  • 《論仁愛之要》 [Lún Rénài zhī Yāo or Lun Jin Gae Che Yaou, The Importance of Love], Guangzhou, (in Chinese) including translations of some New Testament chapters
  • Annual Reports for Nine Years of the Missionary Hospital at Canton, Shanghai, 1857.
  • 《西醫略論》 [Xīyī Lüèlún or Se E Lëo Lun, First Lines on the Practice of Surgery in the West], Shanghai, 1857. (in Chinese)
  • A Medical Vocabulary in English and Chinese, Shanghai, 1858. (in English) & (in Chinese)
  • 《婦嬰新説》 [Fùyīng Xīnshuō or Foo Ying Sin Shwo, Treatise on Midwifery and Diseases of Children], Shanghai, 1858. (in Chinese)
  • 《内科新誡》 [Nèikē Xīnjiè or Nuy K'o Sin Shwo, Practice of Medicine and Materia Medica], Shanghai, 1858. (in Chinese)
  • "Dr. Hobson's Reports of the Hospitals at Macao and Hongkong", Chinese Repository, vol. 10, 11, 13, & 17.

Five of the medical works were published with assistance from Kuan Mao-tsai.

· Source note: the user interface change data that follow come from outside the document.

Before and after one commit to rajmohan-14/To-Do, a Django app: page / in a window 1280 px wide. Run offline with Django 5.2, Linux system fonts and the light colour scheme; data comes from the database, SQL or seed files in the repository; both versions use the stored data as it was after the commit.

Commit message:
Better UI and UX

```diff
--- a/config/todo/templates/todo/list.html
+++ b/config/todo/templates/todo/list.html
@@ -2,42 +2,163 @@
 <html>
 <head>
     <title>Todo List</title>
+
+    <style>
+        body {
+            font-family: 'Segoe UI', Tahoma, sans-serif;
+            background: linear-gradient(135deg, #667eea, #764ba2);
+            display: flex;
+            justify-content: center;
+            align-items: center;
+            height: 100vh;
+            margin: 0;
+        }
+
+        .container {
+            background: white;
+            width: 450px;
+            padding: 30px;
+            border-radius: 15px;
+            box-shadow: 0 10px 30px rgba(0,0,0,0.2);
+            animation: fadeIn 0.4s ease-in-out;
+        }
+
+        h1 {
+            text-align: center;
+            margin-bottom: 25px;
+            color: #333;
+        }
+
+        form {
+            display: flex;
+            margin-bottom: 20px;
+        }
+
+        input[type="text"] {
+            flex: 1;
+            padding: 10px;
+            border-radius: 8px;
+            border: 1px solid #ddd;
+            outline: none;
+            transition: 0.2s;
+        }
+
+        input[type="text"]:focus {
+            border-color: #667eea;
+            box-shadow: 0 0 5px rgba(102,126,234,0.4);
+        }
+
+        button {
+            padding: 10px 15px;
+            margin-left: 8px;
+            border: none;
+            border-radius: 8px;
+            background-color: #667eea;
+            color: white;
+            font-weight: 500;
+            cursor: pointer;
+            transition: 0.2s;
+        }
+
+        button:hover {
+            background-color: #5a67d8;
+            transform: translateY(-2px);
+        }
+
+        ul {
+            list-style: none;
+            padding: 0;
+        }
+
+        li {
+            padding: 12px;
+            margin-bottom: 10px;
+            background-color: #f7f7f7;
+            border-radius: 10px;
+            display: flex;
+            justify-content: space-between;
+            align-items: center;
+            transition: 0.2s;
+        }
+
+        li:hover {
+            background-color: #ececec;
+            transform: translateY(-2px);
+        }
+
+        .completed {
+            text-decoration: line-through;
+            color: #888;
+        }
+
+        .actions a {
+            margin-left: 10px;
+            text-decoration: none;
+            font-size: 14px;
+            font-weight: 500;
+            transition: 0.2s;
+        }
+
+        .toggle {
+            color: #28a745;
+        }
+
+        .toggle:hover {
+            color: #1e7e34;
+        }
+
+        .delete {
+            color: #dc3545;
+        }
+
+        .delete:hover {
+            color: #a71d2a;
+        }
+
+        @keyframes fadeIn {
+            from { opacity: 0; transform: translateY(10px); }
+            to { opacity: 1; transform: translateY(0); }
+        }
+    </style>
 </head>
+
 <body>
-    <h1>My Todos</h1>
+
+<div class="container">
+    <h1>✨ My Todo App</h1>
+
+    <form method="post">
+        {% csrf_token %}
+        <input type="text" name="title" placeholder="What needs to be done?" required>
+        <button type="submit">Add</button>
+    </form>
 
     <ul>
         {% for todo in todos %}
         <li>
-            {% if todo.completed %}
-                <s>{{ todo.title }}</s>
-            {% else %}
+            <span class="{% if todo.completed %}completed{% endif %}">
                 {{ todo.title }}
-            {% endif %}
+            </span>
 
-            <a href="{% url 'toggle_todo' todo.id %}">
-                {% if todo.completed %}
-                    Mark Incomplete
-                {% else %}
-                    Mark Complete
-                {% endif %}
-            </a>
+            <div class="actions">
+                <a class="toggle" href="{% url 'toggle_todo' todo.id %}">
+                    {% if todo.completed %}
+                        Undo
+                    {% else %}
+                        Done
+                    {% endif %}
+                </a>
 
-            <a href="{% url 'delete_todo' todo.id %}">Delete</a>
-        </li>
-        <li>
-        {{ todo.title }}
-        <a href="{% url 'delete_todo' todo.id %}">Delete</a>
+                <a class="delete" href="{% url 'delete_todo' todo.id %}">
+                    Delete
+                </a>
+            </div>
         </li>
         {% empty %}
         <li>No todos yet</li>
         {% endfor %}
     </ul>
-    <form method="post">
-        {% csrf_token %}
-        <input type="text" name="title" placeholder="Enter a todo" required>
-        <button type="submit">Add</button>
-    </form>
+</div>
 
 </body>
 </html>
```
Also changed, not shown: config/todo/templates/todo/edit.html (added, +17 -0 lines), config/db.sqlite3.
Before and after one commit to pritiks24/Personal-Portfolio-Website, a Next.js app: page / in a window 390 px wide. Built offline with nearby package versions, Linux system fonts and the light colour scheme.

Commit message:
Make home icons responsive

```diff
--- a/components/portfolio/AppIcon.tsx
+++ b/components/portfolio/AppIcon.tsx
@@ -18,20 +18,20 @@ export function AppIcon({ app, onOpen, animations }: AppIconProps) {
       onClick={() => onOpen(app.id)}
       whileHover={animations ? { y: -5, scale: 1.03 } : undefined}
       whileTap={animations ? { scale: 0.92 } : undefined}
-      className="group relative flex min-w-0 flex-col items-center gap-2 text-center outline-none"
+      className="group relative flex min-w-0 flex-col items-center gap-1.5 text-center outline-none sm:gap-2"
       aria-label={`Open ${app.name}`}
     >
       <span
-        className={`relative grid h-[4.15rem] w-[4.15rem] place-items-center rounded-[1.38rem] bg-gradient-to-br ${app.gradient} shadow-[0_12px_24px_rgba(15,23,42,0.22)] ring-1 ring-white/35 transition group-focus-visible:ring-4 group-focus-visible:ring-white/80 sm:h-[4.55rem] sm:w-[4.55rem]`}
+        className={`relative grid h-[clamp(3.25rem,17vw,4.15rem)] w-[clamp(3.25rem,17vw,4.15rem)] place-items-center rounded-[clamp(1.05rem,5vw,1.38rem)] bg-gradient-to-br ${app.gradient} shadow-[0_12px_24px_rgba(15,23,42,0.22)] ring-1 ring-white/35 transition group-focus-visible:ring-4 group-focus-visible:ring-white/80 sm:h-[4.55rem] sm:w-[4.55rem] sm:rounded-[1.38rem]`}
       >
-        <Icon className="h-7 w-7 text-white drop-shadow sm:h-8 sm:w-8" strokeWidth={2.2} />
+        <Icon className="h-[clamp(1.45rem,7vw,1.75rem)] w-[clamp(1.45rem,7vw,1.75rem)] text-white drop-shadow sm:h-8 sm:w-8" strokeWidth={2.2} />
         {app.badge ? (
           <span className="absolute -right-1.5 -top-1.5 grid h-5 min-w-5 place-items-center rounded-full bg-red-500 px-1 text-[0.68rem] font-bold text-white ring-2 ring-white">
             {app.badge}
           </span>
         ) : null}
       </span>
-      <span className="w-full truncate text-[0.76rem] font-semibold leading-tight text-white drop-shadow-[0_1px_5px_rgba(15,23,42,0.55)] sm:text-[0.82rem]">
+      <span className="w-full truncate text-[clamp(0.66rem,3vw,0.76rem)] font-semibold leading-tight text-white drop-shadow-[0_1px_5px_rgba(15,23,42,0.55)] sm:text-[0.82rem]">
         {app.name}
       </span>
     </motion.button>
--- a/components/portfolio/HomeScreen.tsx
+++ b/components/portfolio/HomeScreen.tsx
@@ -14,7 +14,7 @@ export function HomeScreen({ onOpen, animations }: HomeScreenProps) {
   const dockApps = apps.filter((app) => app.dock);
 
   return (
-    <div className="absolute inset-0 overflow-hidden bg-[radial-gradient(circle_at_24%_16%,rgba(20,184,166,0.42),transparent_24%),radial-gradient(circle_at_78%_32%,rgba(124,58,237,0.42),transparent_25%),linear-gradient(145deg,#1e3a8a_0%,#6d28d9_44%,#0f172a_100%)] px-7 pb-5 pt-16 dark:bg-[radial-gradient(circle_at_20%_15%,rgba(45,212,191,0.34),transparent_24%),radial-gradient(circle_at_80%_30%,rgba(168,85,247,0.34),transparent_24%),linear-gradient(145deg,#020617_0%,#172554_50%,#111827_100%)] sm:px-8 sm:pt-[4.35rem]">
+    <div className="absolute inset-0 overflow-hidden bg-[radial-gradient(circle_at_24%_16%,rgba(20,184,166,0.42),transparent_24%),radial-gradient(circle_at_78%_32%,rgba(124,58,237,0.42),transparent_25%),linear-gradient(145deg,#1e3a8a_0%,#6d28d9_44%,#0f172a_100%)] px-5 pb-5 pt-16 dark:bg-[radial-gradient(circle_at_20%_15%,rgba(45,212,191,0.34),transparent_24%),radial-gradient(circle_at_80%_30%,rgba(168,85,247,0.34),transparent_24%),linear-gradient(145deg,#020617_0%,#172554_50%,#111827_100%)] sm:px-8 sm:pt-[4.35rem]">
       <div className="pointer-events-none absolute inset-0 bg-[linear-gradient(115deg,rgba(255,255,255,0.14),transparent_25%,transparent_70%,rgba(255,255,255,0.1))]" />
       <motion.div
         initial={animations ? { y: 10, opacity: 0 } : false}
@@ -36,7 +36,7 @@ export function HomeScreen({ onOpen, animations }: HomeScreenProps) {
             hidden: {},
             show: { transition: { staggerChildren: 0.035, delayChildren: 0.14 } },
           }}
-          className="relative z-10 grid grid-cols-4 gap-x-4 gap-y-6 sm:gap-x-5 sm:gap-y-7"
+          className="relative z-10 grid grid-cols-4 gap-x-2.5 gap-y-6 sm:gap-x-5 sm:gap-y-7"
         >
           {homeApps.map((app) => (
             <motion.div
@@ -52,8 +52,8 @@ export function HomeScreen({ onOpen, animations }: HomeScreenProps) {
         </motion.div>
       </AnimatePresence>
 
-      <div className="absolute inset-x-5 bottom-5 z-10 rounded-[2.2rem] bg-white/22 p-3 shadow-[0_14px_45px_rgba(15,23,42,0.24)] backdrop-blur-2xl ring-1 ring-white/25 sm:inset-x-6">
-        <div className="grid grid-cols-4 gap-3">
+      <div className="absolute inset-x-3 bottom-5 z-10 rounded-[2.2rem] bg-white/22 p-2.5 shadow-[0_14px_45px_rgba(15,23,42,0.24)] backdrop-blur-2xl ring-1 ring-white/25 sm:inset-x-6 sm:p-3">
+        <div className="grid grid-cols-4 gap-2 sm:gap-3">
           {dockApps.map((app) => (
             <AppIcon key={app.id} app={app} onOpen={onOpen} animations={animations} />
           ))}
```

The illustrations of his Treatise on Physiology were derived from William Cheselden's 1730 Anatomical Tables and 1733 Osteographia.[6] Hobson's work has been called "instrumental" in introducing Western anatomical knowledge to China and Japan, beginning their shift away from traditional understandings based on the flow of qi and other pseudoscience.[6]

See also[edit]


  1. ^ Chinese titles are given in modern traditional characters, some of which—such as those preceded by the silk radical—vary slightly from their 19th-century forms. Romanizations include both modern pinyin and the contemporary romanization. Translations are Wylie's.[5]
  2. ^ Also translated as A New Theory of the Body.[6]



  1. ^ a b c d e Wylie (1867), p. 125.
  2. ^ a b c d BDCC.
  3. ^ a b c d Wylie (1867), p. 126.
  4. ^ a b "合信的《全体新论》与广东士林", 《广东史志》, CNKI, 1999. (in Chinese)
  5. ^ a b Wylie (1867), pp. 126–8
  6. ^ a b c Bosmia, Anand N.; et al. (2014). "Benjamin Hobson (1816–1873): His Work as a Medical Missionary and Influence on the Practice of Medicine and Knowledge of Anatomy in China and Japan". Clinical Anatomy. 27 (2): 154–61. doi:10.1002/ca.22230. PMID 23553744. S2CID 205537041.